The required output is the complete data, repeated without alteration.

— DATA SECTION —
────────────────────────────────────────
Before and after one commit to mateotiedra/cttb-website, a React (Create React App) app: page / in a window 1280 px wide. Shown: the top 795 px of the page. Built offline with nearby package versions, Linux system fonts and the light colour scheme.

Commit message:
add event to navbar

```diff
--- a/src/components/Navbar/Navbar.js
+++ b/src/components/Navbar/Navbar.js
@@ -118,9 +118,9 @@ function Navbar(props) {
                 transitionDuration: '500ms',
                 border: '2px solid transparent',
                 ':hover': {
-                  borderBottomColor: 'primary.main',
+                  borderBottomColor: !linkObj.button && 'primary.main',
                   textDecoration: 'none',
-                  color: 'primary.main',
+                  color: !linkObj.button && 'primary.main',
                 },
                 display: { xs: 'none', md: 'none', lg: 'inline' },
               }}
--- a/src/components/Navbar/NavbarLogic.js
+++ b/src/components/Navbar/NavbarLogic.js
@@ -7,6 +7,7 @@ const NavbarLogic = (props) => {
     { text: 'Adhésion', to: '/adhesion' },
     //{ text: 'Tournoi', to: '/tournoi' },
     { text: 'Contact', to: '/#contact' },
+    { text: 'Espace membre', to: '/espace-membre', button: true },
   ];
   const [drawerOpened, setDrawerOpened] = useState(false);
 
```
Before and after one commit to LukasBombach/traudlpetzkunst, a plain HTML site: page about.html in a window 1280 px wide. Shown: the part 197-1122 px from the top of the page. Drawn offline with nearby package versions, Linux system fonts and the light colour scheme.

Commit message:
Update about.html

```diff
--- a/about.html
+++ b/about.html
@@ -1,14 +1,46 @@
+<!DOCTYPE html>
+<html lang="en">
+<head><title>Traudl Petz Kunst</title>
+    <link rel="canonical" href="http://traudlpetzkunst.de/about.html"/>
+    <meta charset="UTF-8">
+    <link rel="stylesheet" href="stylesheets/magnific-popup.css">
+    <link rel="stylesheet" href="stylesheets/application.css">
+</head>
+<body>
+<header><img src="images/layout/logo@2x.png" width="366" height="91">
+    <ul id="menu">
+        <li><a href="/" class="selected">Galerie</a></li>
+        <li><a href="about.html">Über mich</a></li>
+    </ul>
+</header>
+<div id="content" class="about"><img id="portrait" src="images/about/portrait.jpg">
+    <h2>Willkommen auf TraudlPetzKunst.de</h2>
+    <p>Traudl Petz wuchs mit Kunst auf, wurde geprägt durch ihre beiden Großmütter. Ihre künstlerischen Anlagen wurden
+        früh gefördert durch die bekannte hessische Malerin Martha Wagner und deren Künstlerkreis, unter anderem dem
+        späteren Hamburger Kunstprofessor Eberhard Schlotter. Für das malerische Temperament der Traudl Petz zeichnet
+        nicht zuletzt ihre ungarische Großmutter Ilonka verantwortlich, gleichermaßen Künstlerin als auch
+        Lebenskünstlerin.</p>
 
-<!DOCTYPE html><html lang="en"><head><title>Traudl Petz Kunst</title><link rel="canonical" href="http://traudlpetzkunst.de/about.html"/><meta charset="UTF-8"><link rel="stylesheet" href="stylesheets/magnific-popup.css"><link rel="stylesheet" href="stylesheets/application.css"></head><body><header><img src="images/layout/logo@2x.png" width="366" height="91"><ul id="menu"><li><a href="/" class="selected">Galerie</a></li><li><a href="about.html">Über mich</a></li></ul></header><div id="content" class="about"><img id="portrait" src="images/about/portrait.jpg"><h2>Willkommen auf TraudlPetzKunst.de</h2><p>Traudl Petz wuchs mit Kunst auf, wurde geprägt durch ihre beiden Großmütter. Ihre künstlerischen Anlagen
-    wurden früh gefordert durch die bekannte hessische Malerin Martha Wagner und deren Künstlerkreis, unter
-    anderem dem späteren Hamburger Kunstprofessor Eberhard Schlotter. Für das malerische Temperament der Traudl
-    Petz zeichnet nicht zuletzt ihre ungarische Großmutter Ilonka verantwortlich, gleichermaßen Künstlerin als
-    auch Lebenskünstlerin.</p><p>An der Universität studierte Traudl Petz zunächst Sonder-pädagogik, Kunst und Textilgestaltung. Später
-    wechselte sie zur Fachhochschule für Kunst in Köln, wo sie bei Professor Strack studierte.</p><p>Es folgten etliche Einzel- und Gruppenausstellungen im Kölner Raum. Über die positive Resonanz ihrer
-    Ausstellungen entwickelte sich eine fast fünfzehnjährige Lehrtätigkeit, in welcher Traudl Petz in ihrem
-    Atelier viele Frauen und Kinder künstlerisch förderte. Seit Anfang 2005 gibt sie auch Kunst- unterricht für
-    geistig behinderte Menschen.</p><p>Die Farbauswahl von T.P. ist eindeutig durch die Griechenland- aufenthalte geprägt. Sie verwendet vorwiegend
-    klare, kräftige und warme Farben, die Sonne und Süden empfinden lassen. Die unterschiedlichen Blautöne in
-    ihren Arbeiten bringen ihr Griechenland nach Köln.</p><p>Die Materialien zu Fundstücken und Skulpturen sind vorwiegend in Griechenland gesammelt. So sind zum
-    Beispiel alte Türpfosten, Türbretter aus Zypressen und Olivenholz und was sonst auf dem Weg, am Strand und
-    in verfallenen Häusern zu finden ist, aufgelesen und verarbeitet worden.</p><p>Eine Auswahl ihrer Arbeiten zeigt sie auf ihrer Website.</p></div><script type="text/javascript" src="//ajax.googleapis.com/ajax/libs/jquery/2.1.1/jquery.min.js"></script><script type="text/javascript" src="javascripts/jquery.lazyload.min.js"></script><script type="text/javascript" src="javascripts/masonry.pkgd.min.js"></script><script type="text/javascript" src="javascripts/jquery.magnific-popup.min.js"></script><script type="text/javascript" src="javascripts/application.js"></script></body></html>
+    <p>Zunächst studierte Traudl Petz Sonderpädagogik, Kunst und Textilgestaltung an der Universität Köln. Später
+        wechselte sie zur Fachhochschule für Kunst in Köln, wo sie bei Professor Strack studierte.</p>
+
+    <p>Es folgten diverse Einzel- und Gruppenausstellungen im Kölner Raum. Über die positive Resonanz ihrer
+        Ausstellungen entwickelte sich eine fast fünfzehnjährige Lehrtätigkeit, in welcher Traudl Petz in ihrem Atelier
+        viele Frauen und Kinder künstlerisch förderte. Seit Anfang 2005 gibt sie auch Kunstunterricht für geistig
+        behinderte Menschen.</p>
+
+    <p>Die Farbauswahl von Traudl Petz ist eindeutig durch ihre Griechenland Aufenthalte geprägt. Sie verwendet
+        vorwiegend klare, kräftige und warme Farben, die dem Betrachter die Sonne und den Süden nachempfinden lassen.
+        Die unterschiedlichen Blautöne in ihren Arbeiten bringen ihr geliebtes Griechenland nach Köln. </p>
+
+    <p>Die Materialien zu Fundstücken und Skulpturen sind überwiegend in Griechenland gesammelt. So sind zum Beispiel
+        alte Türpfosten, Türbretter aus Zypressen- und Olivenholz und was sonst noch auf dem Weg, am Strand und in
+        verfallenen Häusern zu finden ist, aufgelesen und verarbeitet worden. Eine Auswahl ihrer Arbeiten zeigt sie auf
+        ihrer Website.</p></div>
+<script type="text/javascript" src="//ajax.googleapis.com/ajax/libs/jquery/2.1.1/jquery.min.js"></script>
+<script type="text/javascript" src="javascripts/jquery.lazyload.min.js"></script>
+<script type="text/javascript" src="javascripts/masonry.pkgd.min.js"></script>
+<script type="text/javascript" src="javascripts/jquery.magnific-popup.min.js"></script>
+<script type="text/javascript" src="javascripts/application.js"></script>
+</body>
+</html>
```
────────────────────────────────────────
— PROBLEM SOLUTION —
Before and after one commit to mateotiedra/cttb-website, a React (Create React App) app: page / in a window 1280 px wide. Shown: the top 795 px of the page. Built offline with nearby package versions, Linux system fonts and the light colour scheme.

Commit message:
add event to navbar

```diff
--- a/src/components/Navbar/Navbar.js
+++ b/src/components/Navbar/Navbar.js
@@ -118,9 +118,9 @@ function Navbar(props) {
                 transitionDuration: '500ms',
                 border: '2px solid transparent',
                 ':hover': {
-                  borderBottomColor: 'primary.main',
+                  borderBottomColor: !linkObj.button && 'primary.main',
                   textDecoration: 'none',
-                  color: 'primary.main',
+                  color: !linkObj.button && 'primary.main',
                 },
                 display: { xs: 'none', md: 'none', lg: 'inline' },
               }}
--- a/src/components/Navbar/NavbarLogic.js
+++ b/src/components/Navbar/NavbarLogic.js
@@ -7,6 +7,7 @@ const NavbarLogic = (props) => {
     { text: 'Adhésion', to: '/adhesion' },
     //{ text: 'Tournoi', to: '/tournoi' },
     { text: 'Contact', to: '/#contact' },
+    { text: 'Espace membre', to: '/espace-membre', button: true },
   ];
   const [drawerOpened, setDrawerOpened] = useState(false);
 
```
Before and after one commit to LukasBombach/traudlpetzkunst, a plain HTML site: page about.html in a window 1280 px wide. Shown: the part 197-1122 px from the top of the page. Drawn offline with nearby package versions, Linux system fonts and the light colour scheme.

Commit message:
Update about.html

```diff
--- a/about.html
+++ b/about.html
@@ -1,14 +1,46 @@
+<!DOCTYPE html>
+<html lang="en">
+<head><title>Traudl Petz Kunst</title>
+    <link rel="canonical" href="http://traudlpetzkunst.de/about.html"/>
+    <meta charset="UTF-8">
+    <link rel="stylesheet" href="stylesheets/magnific-popup.css">
+    <link rel="stylesheet" href="stylesheets/application.css">
+</head>
+<body>
+<header><img src="images/layout/logo@2x.png" width="366" height="91">
+    <ul id="menu">
+        <li><a href="/" class="selected">Galerie</a></li>
+        <li><a href="about.html">Über mich</a></li>
+    </ul>
+</header>
+<div id="content" class="about"><img id="portrait" src="images/about/portrait.jpg">
+    <h2>Willkommen auf TraudlPetzKunst.de</h2>
+    <p>Traudl Petz wuchs mit Kunst auf, wurde geprägt durch ihre beiden Großmütter. Ihre künstlerischen Anlagen wurden
+        früh gefördert durch die bekannte hessische Malerin Martha Wagner und deren Künstlerkreis, unter anderem dem
+        späteren Hamburger Kunstprofessor Eberhard Schlotter. Für das malerische Temperament der Traudl Petz zeichnet
+        nicht zuletzt ihre ungarische Großmutter Ilonka verantwortlich, gleichermaßen Künstlerin als auch
+        Lebenskünstlerin.</p>
 
-<!DOCTYPE html><html lang="en"><head><title>Traudl Petz Kunst</title><link rel="canonical" href="http://traudlpetzkunst.de/about.html"/><meta charset="UTF-8"><link rel="stylesheet" href="stylesheets/magnific-popup.css"><link rel="stylesheet" href="stylesheets/application.css"></head><body><header><img src="images/layout/logo@2x.png" width="366" height="91"><ul id="menu"><li><a href="/" class="selected">Galerie</a></li><li><a href="about.html">Über mich</a></li></ul></header><div id="content" class="about"><img id="portrait" src="images/about/portrait.jpg"><h2>Willkommen auf TraudlPetzKunst.de</h2><p>Traudl Petz wuchs mit Kunst auf, wurde geprägt durch ihre beiden Großmütter. Ihre künstlerischen Anlagen
-    wurden früh gefordert durch die bekannte hessische Malerin Martha Wagner und deren Künstlerkreis, unter
-    anderem dem späteren Hamburger Kunstprofessor Eberhard Schlotter. Für das malerische Temperament der Traudl
-    Petz zeichnet nicht zuletzt ihre ungarische Großmutter Ilonka verantwortlich, gleichermaßen Künstlerin als
-    auch Lebenskünstlerin.</p><p>An der Universität studierte Traudl Petz zunächst Sonder-pädagogik, Kunst und Textilgestaltung. Später
-    wechselte sie zur Fachhochschule für Kunst in Köln, wo sie bei Professor Strack studierte.</p><p>Es folgten etliche Einzel- und Gruppenausstellungen im Kölner Raum. Über die positive Resonanz ihrer
-    Ausstellungen entwickelte sich eine fast fünfzehnjährige Lehrtätigkeit, in welcher Traudl Petz in ihrem
-    Atelier viele Frauen und Kinder künstlerisch förderte. Seit Anfang 2005 gibt sie auch Kunst- unterricht für
-    geistig behinderte Menschen.</p><p>Die Farbauswahl von T.P. ist eindeutig durch die Griechenland- aufenthalte geprägt. Sie verwendet vorwiegend
-    klare, kräftige und warme Farben, die Sonne und Süden empfinden lassen. Die unterschiedlichen Blautöne in
-    ihren Arbeiten bringen ihr Griechenland nach Köln.</p><p>Die Materialien zu Fundstücken und Skulpturen sind vorwiegend in Griechenland gesammelt. So sind zum
-    Beispiel alte Türpfosten, Türbretter aus Zypressen und Olivenholz und was sonst auf dem Weg, am Strand und
-    in verfallenen Häusern zu finden ist, aufgelesen und verarbeitet worden.</p><p>Eine Auswahl ihrer Arbeiten zeigt sie auf ihrer Website.</p></div><script type="text/javascript" src="//ajax.googleapis.com/ajax/libs/jquery/2.1.1/jquery.min.js"></script><script type="text/javascript" src="javascripts/jquery.lazyload.min.js"></script><script type="text/javascript" src="javascripts/masonry.pkgd.min.js"></script><script type="text/javascript" src="javascripts/jquery.magnific-popup.min.js"></script><script type="text/javascript" src="javascripts/application.js"></script></body></html>
+    <p>Zunächst studierte Traudl Petz Sonderpädagogik, Kunst und Textilgestaltung an der Universität Köln. Später
+        wechselte sie zur Fachhochschule für Kunst in Köln, wo sie bei Professor Strack studierte.</p>
+
+    <p>Es folgten diverse Einzel- und Gruppenausstellungen im Kölner Raum. Über die positive Resonanz ihrer
+        Ausstellungen entwickelte sich eine fast fünfzehnjährige Lehrtätigkeit, in welcher Traudl Petz in ihrem Atelier
+        viele Frauen und Kinder künstlerisch förderte. Seit Anfang 2005 gibt sie auch Kunstunterricht für geistig
+        behinderte Menschen.</p>
+
+    <p>Die Farbauswahl von Traudl Petz ist eindeutig durch ihre Griechenland Aufenthalte geprägt. Sie verwendet
+        vorwiegend klare, kräftige und warme Farben, die dem Betrachter die Sonne und den Süden nachempfinden lassen.
+        Die unterschiedlichen Blautöne in ihren Arbeiten bringen ihr geliebtes Griechenland nach Köln. </p>
+
+    <p>Die Materialien zu Fundstücken und Skulpturen sind überwiegend in Griechenland gesammelt. So sind zum Beispiel
+        alte Türpfosten, Türbretter aus Zypressen- und Olivenholz und was sonst noch auf dem Weg, am Strand und in
+        verfallenen Häusern zu finden ist, aufgelesen und verarbeitet worden. Eine Auswahl ihrer Arbeiten zeigt sie auf
+        ihrer Website.</p></div>
+<script type="text/javascript" src="//ajax.googleapis.com/ajax/libs/jquery/2.1.1/jquery.min.js"></script>
+<script type="text/javascript" src="javascripts/jquery.lazyload.min.js"></script>
+<script type="text/javascript" src="javascripts/masonry.pkgd.min.js"></script>
+<script type="text/javascript" src="javascripts/jquery.magnific-popup.min.js"></script>
+<script type="text/javascript" src="javascripts/application.js"></script>
+</body>
+</html>
```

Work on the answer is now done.